## [TO DO]
Starting with the first line and ending with the last, copy the entries word for word.

Change detection outputs:
BEGIN

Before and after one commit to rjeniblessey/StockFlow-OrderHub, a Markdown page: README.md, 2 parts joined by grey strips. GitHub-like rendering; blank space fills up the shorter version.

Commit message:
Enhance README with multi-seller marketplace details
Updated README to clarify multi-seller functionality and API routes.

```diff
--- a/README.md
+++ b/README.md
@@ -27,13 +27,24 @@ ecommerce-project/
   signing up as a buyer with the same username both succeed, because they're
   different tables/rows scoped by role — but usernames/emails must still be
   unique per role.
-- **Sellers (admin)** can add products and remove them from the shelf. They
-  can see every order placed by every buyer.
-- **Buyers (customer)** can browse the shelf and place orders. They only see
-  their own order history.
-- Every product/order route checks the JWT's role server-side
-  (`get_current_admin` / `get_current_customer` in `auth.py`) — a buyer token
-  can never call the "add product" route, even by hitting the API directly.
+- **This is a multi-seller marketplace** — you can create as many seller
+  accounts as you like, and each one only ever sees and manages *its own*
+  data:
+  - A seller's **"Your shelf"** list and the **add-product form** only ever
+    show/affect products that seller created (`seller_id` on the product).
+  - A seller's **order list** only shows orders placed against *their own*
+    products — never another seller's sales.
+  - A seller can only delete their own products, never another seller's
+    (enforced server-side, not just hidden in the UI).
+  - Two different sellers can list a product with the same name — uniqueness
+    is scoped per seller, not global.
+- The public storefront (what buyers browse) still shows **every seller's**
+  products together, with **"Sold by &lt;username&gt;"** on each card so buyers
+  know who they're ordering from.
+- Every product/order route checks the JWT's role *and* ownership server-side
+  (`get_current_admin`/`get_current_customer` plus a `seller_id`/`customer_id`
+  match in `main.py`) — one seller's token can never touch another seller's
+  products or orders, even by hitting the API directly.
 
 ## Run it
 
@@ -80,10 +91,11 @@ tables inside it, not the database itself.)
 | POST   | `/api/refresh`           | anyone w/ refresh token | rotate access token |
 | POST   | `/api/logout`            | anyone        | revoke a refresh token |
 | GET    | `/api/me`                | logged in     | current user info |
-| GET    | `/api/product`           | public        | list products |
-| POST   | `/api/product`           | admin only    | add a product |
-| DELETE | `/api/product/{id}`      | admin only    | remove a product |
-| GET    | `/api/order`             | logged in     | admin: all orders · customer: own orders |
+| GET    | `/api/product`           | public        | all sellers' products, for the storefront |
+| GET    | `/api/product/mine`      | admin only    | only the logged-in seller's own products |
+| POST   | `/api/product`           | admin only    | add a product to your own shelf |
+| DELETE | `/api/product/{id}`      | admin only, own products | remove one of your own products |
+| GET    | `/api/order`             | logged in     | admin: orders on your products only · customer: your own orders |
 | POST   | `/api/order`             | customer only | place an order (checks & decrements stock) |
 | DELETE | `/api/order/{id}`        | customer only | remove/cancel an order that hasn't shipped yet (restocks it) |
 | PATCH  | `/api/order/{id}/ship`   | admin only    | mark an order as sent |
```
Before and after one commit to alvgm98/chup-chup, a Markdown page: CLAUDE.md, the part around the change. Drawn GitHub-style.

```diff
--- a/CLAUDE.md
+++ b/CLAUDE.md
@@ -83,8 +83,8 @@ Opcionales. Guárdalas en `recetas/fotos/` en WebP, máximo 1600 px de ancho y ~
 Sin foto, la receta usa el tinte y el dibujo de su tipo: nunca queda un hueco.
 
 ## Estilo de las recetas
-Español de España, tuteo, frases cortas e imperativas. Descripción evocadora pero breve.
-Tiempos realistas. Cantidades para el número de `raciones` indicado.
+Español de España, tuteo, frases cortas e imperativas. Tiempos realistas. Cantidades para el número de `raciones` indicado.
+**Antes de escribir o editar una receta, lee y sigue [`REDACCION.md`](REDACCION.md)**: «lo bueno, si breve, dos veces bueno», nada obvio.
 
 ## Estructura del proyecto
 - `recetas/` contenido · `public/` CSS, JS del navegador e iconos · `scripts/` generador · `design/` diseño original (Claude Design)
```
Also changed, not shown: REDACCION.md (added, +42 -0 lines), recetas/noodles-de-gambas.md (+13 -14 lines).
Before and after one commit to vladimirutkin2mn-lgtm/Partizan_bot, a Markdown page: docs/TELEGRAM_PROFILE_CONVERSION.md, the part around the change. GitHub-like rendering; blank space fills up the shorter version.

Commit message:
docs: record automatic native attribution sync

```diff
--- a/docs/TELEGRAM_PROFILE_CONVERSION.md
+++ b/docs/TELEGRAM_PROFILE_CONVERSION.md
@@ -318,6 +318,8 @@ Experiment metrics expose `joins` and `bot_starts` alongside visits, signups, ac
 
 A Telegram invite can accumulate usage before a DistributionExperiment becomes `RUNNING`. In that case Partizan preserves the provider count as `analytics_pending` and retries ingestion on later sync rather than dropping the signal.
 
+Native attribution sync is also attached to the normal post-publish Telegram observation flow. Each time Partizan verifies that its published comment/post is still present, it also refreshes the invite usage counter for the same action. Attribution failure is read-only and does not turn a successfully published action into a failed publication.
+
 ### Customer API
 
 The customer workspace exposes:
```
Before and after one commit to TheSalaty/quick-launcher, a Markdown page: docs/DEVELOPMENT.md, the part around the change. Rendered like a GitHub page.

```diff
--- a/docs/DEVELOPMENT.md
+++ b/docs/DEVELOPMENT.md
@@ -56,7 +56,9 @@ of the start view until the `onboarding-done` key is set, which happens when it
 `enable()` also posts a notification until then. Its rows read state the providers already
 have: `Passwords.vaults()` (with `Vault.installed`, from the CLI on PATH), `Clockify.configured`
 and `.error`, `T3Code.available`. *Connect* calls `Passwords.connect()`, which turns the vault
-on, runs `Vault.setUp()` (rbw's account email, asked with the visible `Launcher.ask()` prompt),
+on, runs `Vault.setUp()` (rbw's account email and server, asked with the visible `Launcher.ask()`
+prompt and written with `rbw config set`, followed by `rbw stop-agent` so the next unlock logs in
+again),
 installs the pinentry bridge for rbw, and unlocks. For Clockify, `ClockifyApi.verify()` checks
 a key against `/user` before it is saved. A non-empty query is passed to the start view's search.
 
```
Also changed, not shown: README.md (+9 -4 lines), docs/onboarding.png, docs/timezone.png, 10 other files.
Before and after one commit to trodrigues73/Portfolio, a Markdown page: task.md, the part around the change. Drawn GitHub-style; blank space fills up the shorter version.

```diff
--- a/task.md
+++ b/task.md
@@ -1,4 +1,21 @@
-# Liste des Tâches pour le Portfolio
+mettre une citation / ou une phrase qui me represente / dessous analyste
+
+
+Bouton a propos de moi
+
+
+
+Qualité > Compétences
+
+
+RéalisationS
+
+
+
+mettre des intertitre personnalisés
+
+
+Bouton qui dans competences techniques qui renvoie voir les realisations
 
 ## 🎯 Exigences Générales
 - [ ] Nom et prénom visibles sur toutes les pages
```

END

## [WORKED SOLUTION]
Before and after one commit to rjeniblessey/StockFlow-OrderHub, a Markdown page: README.md, 2 parts joined by grey strips. GitHub-like rendering; blank space fills up the shorter version.

Commit message:
Enhance README with multi-seller marketplace details
Updated README to clarify multi-seller functionality and API routes.

```diff
--- a/README.md
+++ b/README.md
@@ -27,13 +27,24 @@ ecommerce-project/
   signing up as a buyer with the same username both succeed, because they're
   different tables/rows scoped by role — but usernames/emails must still be
   unique per role.
-- **Sellers (admin)** can add products and remove them from the shelf. They
-  can see every order placed by every buyer.
-- **Buyers (customer)** can browse the shelf and place orders. They only see
-  their own order history.
-- Every product/order route checks the JWT's role server-side
-  (`get_current_admin` / `get_current_customer` in `auth.py`) — a buyer token
-  can never call the "add product" route, even by hitting the API directly.
+- **This is a multi-seller marketplace** — you can create as many seller
+  accounts as you like, and each one only ever sees and manages *its own*
+  data:
+  - A seller's **"Your shelf"** list and the **add-product form** only ever
+    show/affect products that seller created (`seller_id` on the product).
+  - A seller's **order list** only shows orders placed against *their own*
+    products — never another seller's sales.
+  - A seller can only delete their own products, never another seller's
+    (enforced server-side, not just hidden in the UI).
+  - Two different sellers can list a product with the same name — uniqueness
+    is scoped per seller, not global.
+- The public storefront (what buyers browse) still shows **every seller's**
+  products together, with **"Sold by &lt;username&gt;"** on each card so buyers
+  know who they're ordering from.
+- Every product/order route checks the JWT's role *and* ownership server-side
+  (`get_current_admin`/`get_current_customer` plus a `seller_id`/`customer_id`
+  match in `main.py`) — one seller's token can never touch another seller's
+  products or orders, even by hitting the API directly.
 
 ## Run it
 
@@ -80,10 +91,11 @@ tables inside it, not the database itself.)
 | POST   | `/api/refresh`           | anyone w/ refresh token | rotate access token |
 | POST   | `/api/logout`            | anyone        | revoke a refresh token |
 | GET    | `/api/me`                | logged in     | current user info |
-| GET    | `/api/product`           | public        | list products |
-| POST   | `/api/product`           | admin only    | add a product |
-| DELETE | `/api/product/{id}`      | admin only    | remove a product |
-| GET    | `/api/order`             | logged in     | admin: all orders · customer: own orders |
+| GET    | `/api/product`           | public        | all sellers' products, for the storefront |
+| GET    | `/api/product/mine`      | admin only    | only the logged-in seller's own products |
+| POST   | `/api/product`           | admin only    | add a product to your own shelf |
+| DELETE | `/api/product/{id}`      | admin only, own products | remove one of your own products |
+| GET    | `/api/order`             | logged in     | admin: orders on your products only · customer: your own orders |
 | POST   | `/api/order`             | customer only | place an order (checks & decrements stock) |
 | DELETE | `/api/order/{id}`        | customer only | remove/cancel an order that hasn't shipped yet (restocks it) |
 | PATCH  | `/api/order/{id}/ship`   | admin only    | mark an order as sent |
```
Before and after one commit to alvgm98/chup-chup, a Markdown page: CLAUDE.md, the part around the change. Drawn GitHub-style.

```diff
--- a/CLAUDE.md
+++ b/CLAUDE.md
@@ -83,8 +83,8 @@ Opcionales. Guárdalas en `recetas/fotos/` en WebP, máximo 1600 px de ancho y ~
 Sin foto, la receta usa el tinte y el dibujo de su tipo: nunca queda un hueco.
 
 ## Estilo de las recetas
-Español de España, tuteo, frases cortas e imperativas. Descripción evocadora pero breve.
-Tiempos realistas. Cantidades para el número de `raciones` indicado.
+Español de España, tuteo, frases cortas e imperativas. Tiempos realistas. Cantidades para el número de `raciones` indicado.
+**Antes de escribir o editar una receta, lee y sigue [`REDACCION.md`](REDACCION.md)**: «lo bueno, si breve, dos veces bueno», nada obvio.
 
 ## Estructura del proyecto
 - `recetas/` contenido · `public/` CSS, JS del navegador e iconos · `scripts/` generador · `design/` diseño original (Claude Design)
```
Also changed, not shown: REDACCION.md (added, +42 -0 lines), recetas/noodles-de-gambas.md (+13 -14 lines).
Before and after one commit to vladimirutkin2mn-lgtm/Partizan_bot, a Markdown page: docs/TELEGRAM_PROFILE_CONVERSION.md, the part around the change. GitHub-like rendering; blank space fills up the shorter version.

Commit message:
docs: record automatic native attribution sync

```diff
--- a/docs/TELEGRAM_PROFILE_CONVERSION.md
+++ b/docs/TELEGRAM_PROFILE_CONVERSION.md
@@ -318,6 +318,8 @@ Experiment metrics expose `joins` and `bot_starts` alongside visits, signups, ac
 
 A Telegram invite can accumulate usage before a DistributionExperiment becomes `RUNNING`. In that case Partizan preserves the provider count as `analytics_pending` and retries ingestion on later sync rather than dropping the signal.
 
+Native attribution sync is also attached to the normal post-publish Telegram observation flow. Each time Partizan verifies that its published comment/post is still present, it also refreshes the invite usage counter for the same action. Attribution failure is read-only and does not turn a successfully published action into a failed publication.
+
 ### Customer API
 
 The customer workspace exposes:
```
Before and after one commit to TheSalaty/quick-launcher, a Markdown page: docs/DEVELOPMENT.md, the part around the change. Rendered like a GitHub page.

```diff
--- a/docs/DEVELOPMENT.md
+++ b/docs/DEVELOPMENT.md
@@ -56,7 +56,9 @@ of the start view until the `onboarding-done` key is set, which happens when it
 `enable()` also posts a notification until then. Its rows read state the providers already
 have: `Passwords.vaults()` (with `Vault.installed`, from the CLI on PATH), `Clockify.configured`
 and `.error`, `T3Code.available`. *Connect* calls `Passwords.connect()`, which turns the vault
-on, runs `Vault.setUp()` (rbw's account email, asked with the visible `Launcher.ask()` prompt),
+on, runs `Vault.setUp()` (rbw's account email and server, asked with the visible `Launcher.ask()`
+prompt and written with `rbw config set`, followed by `rbw stop-agent` so the next unlock logs in
+again),
 installs the pinentry bridge for rbw, and unlocks. For Clockify, `ClockifyApi.verify()` checks
 a key against `/user` before it is saved. A non-empty query is passed to the start view's search.
 
```
Also changed, not shown: README.md (+9 -4 lines), docs/onboarding.png, docs/timezone.png, 10 other files.
Before and after one commit to trodrigues73/Portfolio, a Markdown page: task.md, the part around the change. Drawn GitHub-style; blank space fills up the shorter version.

```diff
--- a/task.md
+++ b/task.md
@@ -1,4 +1,21 @@
-# Liste des Tâches pour le Portfolio
+mettre une citation / ou une phrase qui me represente / dessous analyste
+
+
+Bouton a propos de moi
+
+
+
+Qualité > Compétences
+
+
+RéalisationS
+
+
+
+mettre des intertitre personnalisés
+
+
+Bouton qui dans competences techniques qui renvoie voir les realisations
 
 ## 🎯 Exigences Générales
 - [ ] Nom et prénom visibles sur toutes les pages
```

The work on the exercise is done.